On 19 October 2016, the Scottish Court of Session in the Renfrewshire Council case [ 2016 ] CSOH 150 CA 78/16 (Dem-Master Demolition Ltd V Renfrewshire Council as lead authority for Scotland Excel) confirmed that a contracting authority has no duty to allow a tendering party to correct errors after a tender deadline. The Court considered that equal treatment should take priority when handling tender errors, in accordance with obligations set out in the Public Contracts (Scotland) Regulations 2012 (2012/88).

The lesson from this ruling is that tenders need to be well prepared and should ensure that correct and comprehensive information, as requested in the tender, is supplied well ahead of deadlines so that there is ample time to correct clerical or other mistakes or omissions. Tenderers should not rely on a contracting authority’s discretion to allow clarification in the form the submission of new information after deadlines, however simple.

In this case, Renfrewshire Council (“the Council”) on behalf of Scotland Excel, invited tenders fora framework agreement for the provision of demolition services to Scottish public authorities. The services to be provided under the framework agreement were divided into three lots. On 14 April 2016, the deadline for the submission of tenders, the contractor Dem-Master Demolition Limited, submitted a tender via the portal in respect of the three lots. However on 12 May 2016, the Council informed the contractor that it had failed to provide a valid commercial offer for any of the three lots due to the fact that it had failed to provide percentage figures for overheads and profit under Lots 1 and 2 and had submitted a blank template for Lot 3.

The contractor immediately responded and provided the missing information. However, several days later the council notified the contractor that its tender would not be considered further.

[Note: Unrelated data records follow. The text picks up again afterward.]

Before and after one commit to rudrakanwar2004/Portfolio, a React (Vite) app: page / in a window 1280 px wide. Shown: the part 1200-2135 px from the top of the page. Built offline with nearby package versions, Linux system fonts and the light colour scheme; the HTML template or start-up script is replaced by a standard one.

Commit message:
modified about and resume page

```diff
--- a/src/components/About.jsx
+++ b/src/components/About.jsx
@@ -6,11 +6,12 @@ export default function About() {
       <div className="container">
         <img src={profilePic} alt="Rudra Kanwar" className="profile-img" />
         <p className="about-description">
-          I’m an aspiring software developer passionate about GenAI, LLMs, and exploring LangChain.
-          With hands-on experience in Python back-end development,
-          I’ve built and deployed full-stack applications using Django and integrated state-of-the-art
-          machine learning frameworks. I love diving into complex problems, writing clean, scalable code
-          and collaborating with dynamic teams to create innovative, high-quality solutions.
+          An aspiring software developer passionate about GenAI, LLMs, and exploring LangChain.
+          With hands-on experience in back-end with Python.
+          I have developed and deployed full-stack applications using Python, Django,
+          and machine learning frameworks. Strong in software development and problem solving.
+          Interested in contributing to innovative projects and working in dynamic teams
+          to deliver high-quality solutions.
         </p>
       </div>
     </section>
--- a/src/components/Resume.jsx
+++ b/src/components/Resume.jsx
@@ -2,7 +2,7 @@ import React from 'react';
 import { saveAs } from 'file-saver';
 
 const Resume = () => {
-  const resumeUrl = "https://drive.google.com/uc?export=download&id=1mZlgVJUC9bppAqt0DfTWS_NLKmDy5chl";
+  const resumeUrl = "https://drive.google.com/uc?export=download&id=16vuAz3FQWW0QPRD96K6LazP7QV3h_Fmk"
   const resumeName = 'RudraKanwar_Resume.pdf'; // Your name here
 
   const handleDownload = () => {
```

Following this notification the contractor launched legal proceedings in which it argued that as its omissions were obvious and easily corrected, it should have been allowed to correct the mistakes.

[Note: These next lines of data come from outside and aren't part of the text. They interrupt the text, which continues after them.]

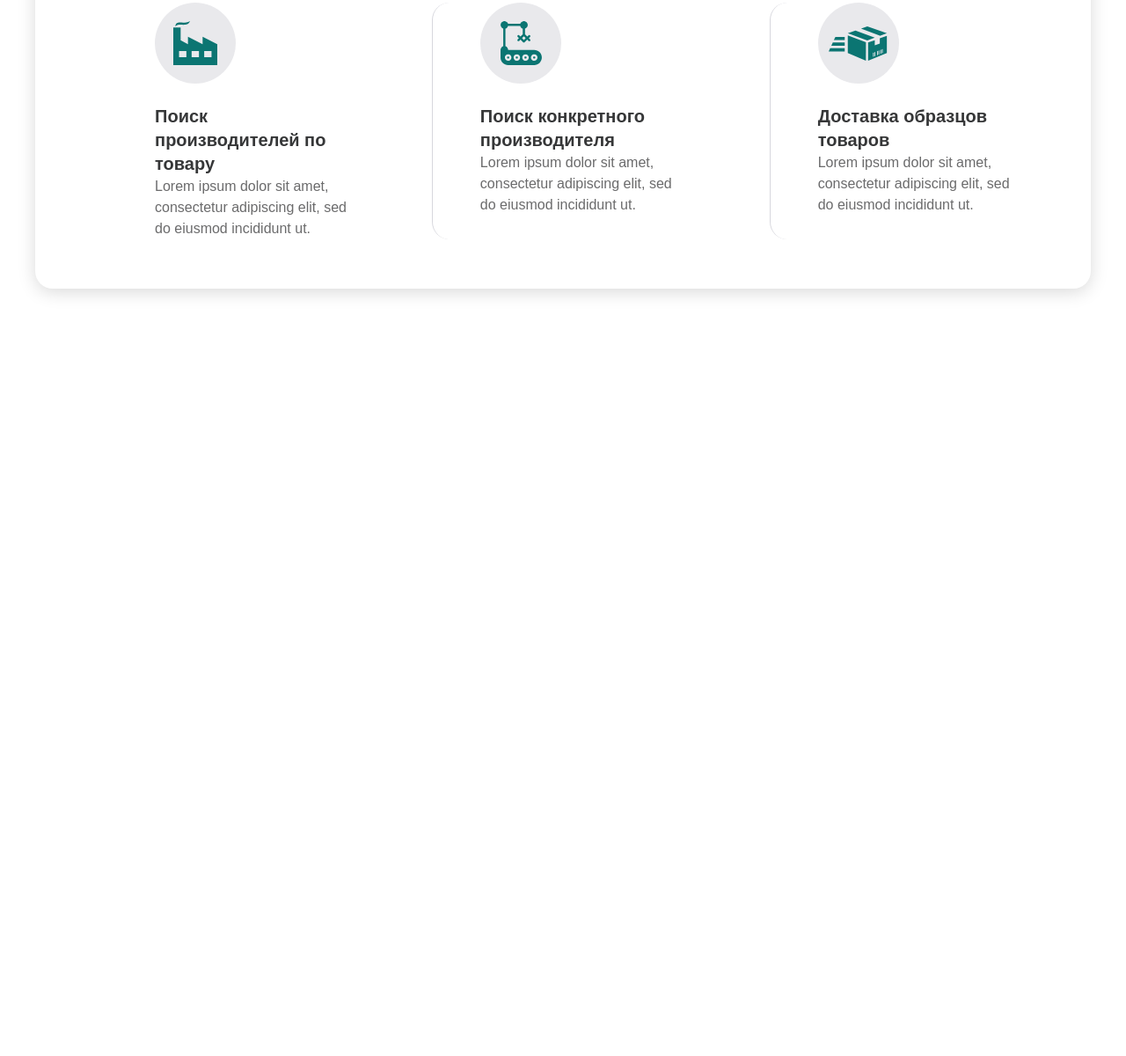
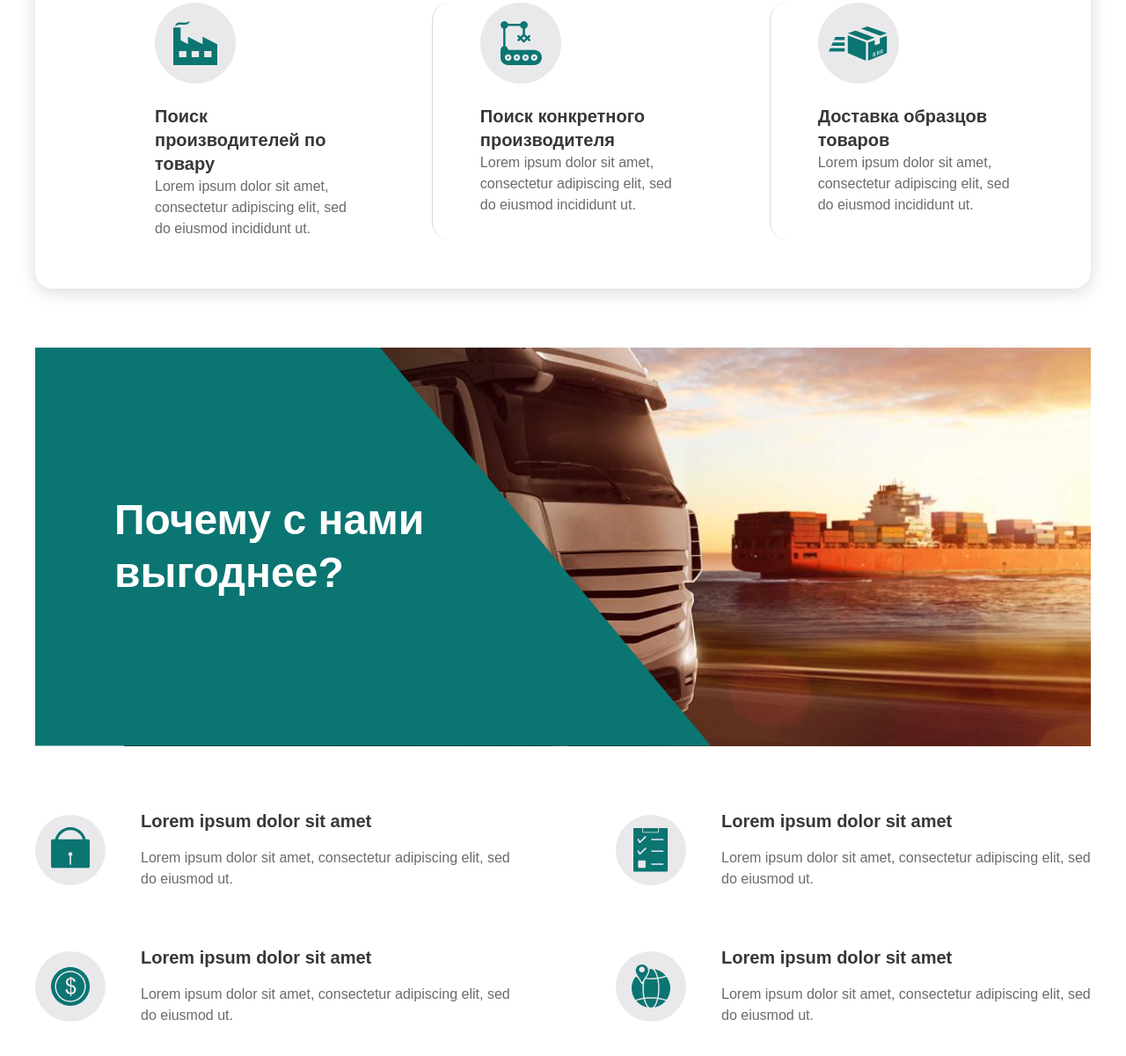
Before and after one commit to ZaylobiddinovMurodilla003/3-oy-imtihon-n69, a plain HTML site: page index.html in a window 1280 px wide. Shown: the part 702-1902 px from the top of the page at 88% size. Before the commit the page ends 1097 px from the top, so only its background shows below. Drawn offline with Linux system fonts and the light colour scheme.

Commit message:
complated comfort section

```diff
--- a/index.html
+++ b/index.html
@@ -19,7 +19,9 @@
                 двери. Настолько прозрачных сделок с Китаем вы еще не
                 осуществляли.
               </p>
-              <button class="hero__button">Узнать больше</button>
+              <button class="hero__button">
+                <a class="hero__link" href="#">Узнать больше</a>
+              </button>
             </div>
 
             <img
@@ -93,6 +95,100 @@
           </ul>
         </div>
       </section>
+
+      <section class="comfort">
+        <div class="container comfort__container">
+          <h2 class="visually-hidden">comfort section heading</h2>
+
+          <div class="comfort__top">
+            <p class="comfort__top__text">Почему с нами выгоднее?</p>
+
+            <div class="comfort__trapezium"></div>
+          </div>
+
+          <ul class="comfort__list">
+            <li class="comfort__item">
+              <img
+                src="./imgs/lock_icon.svg"
+                alt="lock icon"
+                width="80"
+                height="80"
+              />
+
+              <div class="comfort__item__info">
+                <h3 class="comfort__item__heading">
+                  Lorem ipsum dolor sit amet
+                </h3>
+
+                <p class="comfort__item__text">
+                  Lorem ipsum dolor sit amet, consectetur adipiscing elit, sed
+                  do eiusmod ut.
+                </p>
+              </div>
+            </li>
+
+            <li class="comfort__item">
+              <img
+                src="./imgs/table_icon.svg"
+                alt="lock icon"
+                width="80"
+                height="80"
+              />
+
+              <div class="comfort__item__info">
+                <h3 class="comfort__item__heading">
+                  Lorem ipsum dolor sit amet
+                </h3>
+
+                <p class="comfort__item__text">
+                  Lorem ipsum dolor sit amet, consectetur adipiscing elit, sed
+                  do eiusmod ut.
+                </p>
+              </div>
+            </li>
+
+            <li class="comfort__item">
+              <img
+                src="./imgs/coin_icon.svg"
+                alt="lock icon"
+                width="80"
+                height="80"
+              />
+
+              <div class="comfort__item__info">
+                <h3 class="comfort__item__heading">
+                  Lorem ipsum dolor sit amet
+                </h3>
+
+                <p class="comfort__item__text">
+                  Lorem ipsum dolor sit amet, consectetur adipiscing elit, sed
+                  do eiusmod ut.
+                </p>
+              </div>
+            </li>
+
+            <li class="comfort__item">
+              <img
+                src="./imgs/map_icon.svg"
+                alt="lock icon"
+                width="80"
+                height="80"
+              />
+
+              <div class="comfort__item__info">
+                <h3 class="comfort__item__heading">
+                  Lorem ipsum dolor sit amet
+                </h3>
+
+                <p class="comfort__item__text">
+                  Lorem ipsum dolor sit amet, consectetur adipiscing elit, sed
+                  do eiusmod ut.
+                </p>
+              </div>
+            </li>
+          </ul>
+        </div>
+      </section>
     </main>
   </body>
 </html>
--- a/scss/_generals.scss
+++ b/scss/_generals.scss
@@ -28,3 +28,8 @@ a:hover,
 button:hover {
   cursor: pointer;
 }
+
+a {
+  text-decoration: none;
+  color: $main-color-black;
+}
--- a/scss/blocks/_all_blocks.scss
+++ b/scss/blocks/_all_blocks.scss
@@ -1,3 +1,4 @@
 @import "container.scss";
 @import "visually-hidden.scss";
 @import "hero.scss";
+@import "comfort.scss";
--- /dev/null
+++ b/scss/blocks/_comfort.scss
@@ -0,0 +1,182 @@
+.comfort {
+  &__container {
+    display: flex;
+    flex-flow: column;
+    gap: 72.5px;
+    padding-bottom: 120px;
+  }
+
+  &__top {
+    height: 453px;
+    display: flex;
+    position: relative;
+    align-items: center;
+    padding-left: 90px;
+    background-image: url(../../imgs/comfort_img.png);
+    background-repeat: no-repeat;
+    background-position: right;
+    background-size: cover;
+
+    &__text {
+      font-family: "Exo 2", sans-serif;
+      font-size: 48px;
+      font-weight: 600;
+      line-height: 60px;
+      text-align: left;
+      color: $white;
+      max-width: 368px;
+      width: 100%;
+      z-index: 2;
+    }
+  }
+
+  &__trapezium {
+    max-width: 768px;
+    width: 100%;
+    height: 100%;
+    clip-path: polygon(0 0, 51% 0, 100% 100%, 0% 100%);
+    background-color: #0b7572;
+    position: absolute;
+    top: 0;
+    left: 0;
+    z-index: 0;
+  }
+
+  &__list {
+    display: flex;
+    flex-flow: row wrap;
+    justify-content: space-between;
+    gap: 64px;
+  }
+
+  &__item {
+    display: flex;
+    align-items: center;
+    gap: 40px;
+    width: 45%;
+
+    &__info {
+      display: flex;
+      flex-flow: column;
+      gap: 16px;
+    }
+
+    &__heading {
+      font-family: "Exo 2", sans-serif;
+      font-size: 20px;
+      font-weight: 600;
+      line-height: 27px;
+      text-align: left;
+      color: $main-color-black;
+    }
+
+    &__text {
+      font-family: "PT Sans" sans-serif;
+      font-size: 16px;
+      font-weight: 400;
+      line-height: 24px;
+      text-align: left;
+      color: $main-color-gray;
+    }
+  }
+}
+
+@media only screen and (max-width: 1024px) {
+  .comfort__top {
+    height: 322px;
+  }
+
+  .comfort__trapezium {
+    max-width: 700px;
+    width: 100%;
+  }
+
+  .comfort__list {
+    gap: 44px;
+  }
+
+  .comfort__item {
+    gap: 25px;
+  }
+}
+
+@media only screen and (max-width: 958px) {
+  .comfort__container {
+    padding-bottom: 100px;
+  }
+
+  .comfort__top__text {
+    font-size: 44px;
+    max-width: 288px;
+    width: 100%;
+  }
+
+  .comfort__trapezium {
+    max-width: 600px;
+    width: 100%;
+  }
+
+  .comfort__list {
+    justify-content: center;
+  }
+
+  .comfort__item__heading {
+    font-size: 18px;
+  }
+
+  .comfort__item__text {
+    font-size: 14px;
+  }
+}
+
+@media only screen and (max-width: 805px) {
+  .comfort__top {
+    padding-left: 45px;
+    background-position: center;
+  }
+
+  .comfort__trapezium {
+    max-width: 500px;
+    width: 100%;
+  }
+
+  .comfort__list {
+    flex-flow: column;
+    align-items: center;
+  }
+
+  .comfort__item {
+    gap: 48px;
+    max-width: 537px;
+    width: 100%;
+
+    &__heading {
+      max-width: 331px;
+      width: 100%;
+    }
+
+    &__text {
+      max-width: 400px;
+      width: 100%;
+    }
+  }
+}
+
+@media only screen and (max-width: 600px) {
+  .comfort__top__text {
+    font-size: 36px;
+  }
+}
+
+@media only screen and (max-width: 576px) {
+  .comfort__top__text {
+    max-width: 200px;
+    width: 100%;
+  }
+}
+
+@media only screen and (max-width: 375px) {
+  .comfort {
+    display: none;
+  }
+}
--- a/scss/blocks/_hero.scss
+++ b/scss/blocks/_hero.scss
@@ -54,6 +54,11 @@
     background-color: #fff;
     border-bottom: 3px solid $button-color;
     text-align: center;
+    color: $main-color-black;
+  }
+
+  &__link {
+    color: $main-color-black;
   }
 
   &__list {
```
Also changed, not shown: css/styles.min.css, imgs/coin_icon.svg (added), imgs/comfort_img.png (added), imgs/lock_icon.svg (added), imgs/map_icon.svg (added), imgs/table_icon.svg (added), 1 other file.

In reply the Council argued that the requirements for all tenders were clearly set out in the tender documentation and these needed to be strictly complied with. These were not just formalities. The Council submitted that there was no general duty to allow corrections as it was not obvious what the contractor had intended to submit the information because no figures were submitted whatsoever.

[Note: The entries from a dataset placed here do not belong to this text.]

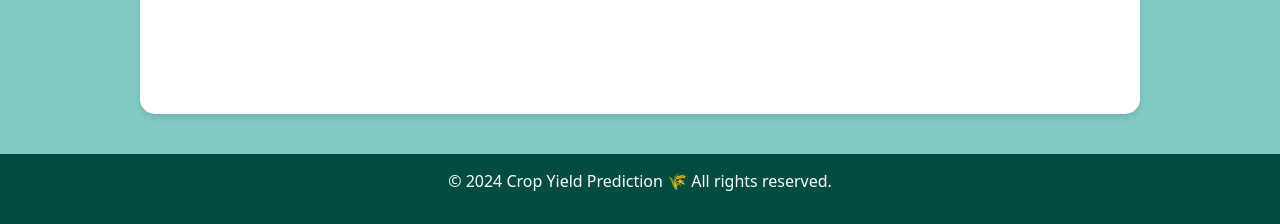
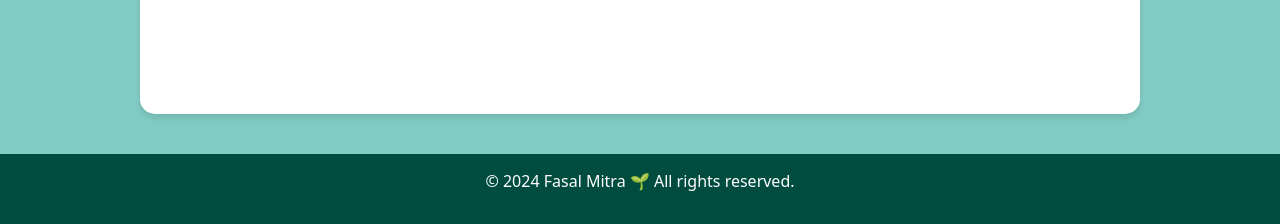
Before and after one commit to Sps256/Crop-predict, a Flask app: page / in a window 1280 px wide. Shown: the part 576-800 px from the top of the page. Run offline with Flask 3, Linux system fonts and the light colour scheme; parts of the project's set-up code (start-up, migrations or seed data) failed here and were passed over.

Commit message:
Footer name change

```diff
--- a/templates/index.html
+++ b/templates/index.html
@@ -247,8 +247,7 @@
     <!-- Footer -->
     <footer>
       <p>
-        &copy; <span id="current-year"></span> Crop Yield Prediction 🌾 All
-        rights reserved.
+        &copy; <span id="current-year"></span> Fasal Mitra 🌱 All rights reserved.
       </p>
     </footer>
 
```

The Court found for the Council, holding that there was no duty on the Council to give the contractor a chance to correct the errors made after the tender deadline. The reservation of a right in the tender documents to ‘clarify’ allowed the Council to resolve uncertainty, but not to seek late submission of information which should have been supplied before the deadline. The Court came to their decision, even though the section for the information that the tenderer had failed to provide was not marked with a red asterisk, the signifier of mandatory information on the web portal. The Court responded, siding with the Council, that there had been specific instructions in the tender process that failure to provide the information would lead to disqualification. So notwithstanding the lack of an asterisk, the claimant tenderer should have been well aware of the risk.

The Court observed that the claimant left itself no margin of error and submitted its tender on the deadline day.

So what are the implications for tenderers arising from this ruling? The Court was very clear that it would only allow the submission of missing information after tender submission deadlines in the most exceptional cases, and these exceptional circumstances did not include mistakes made by the tenderer, however simple and easily remedied.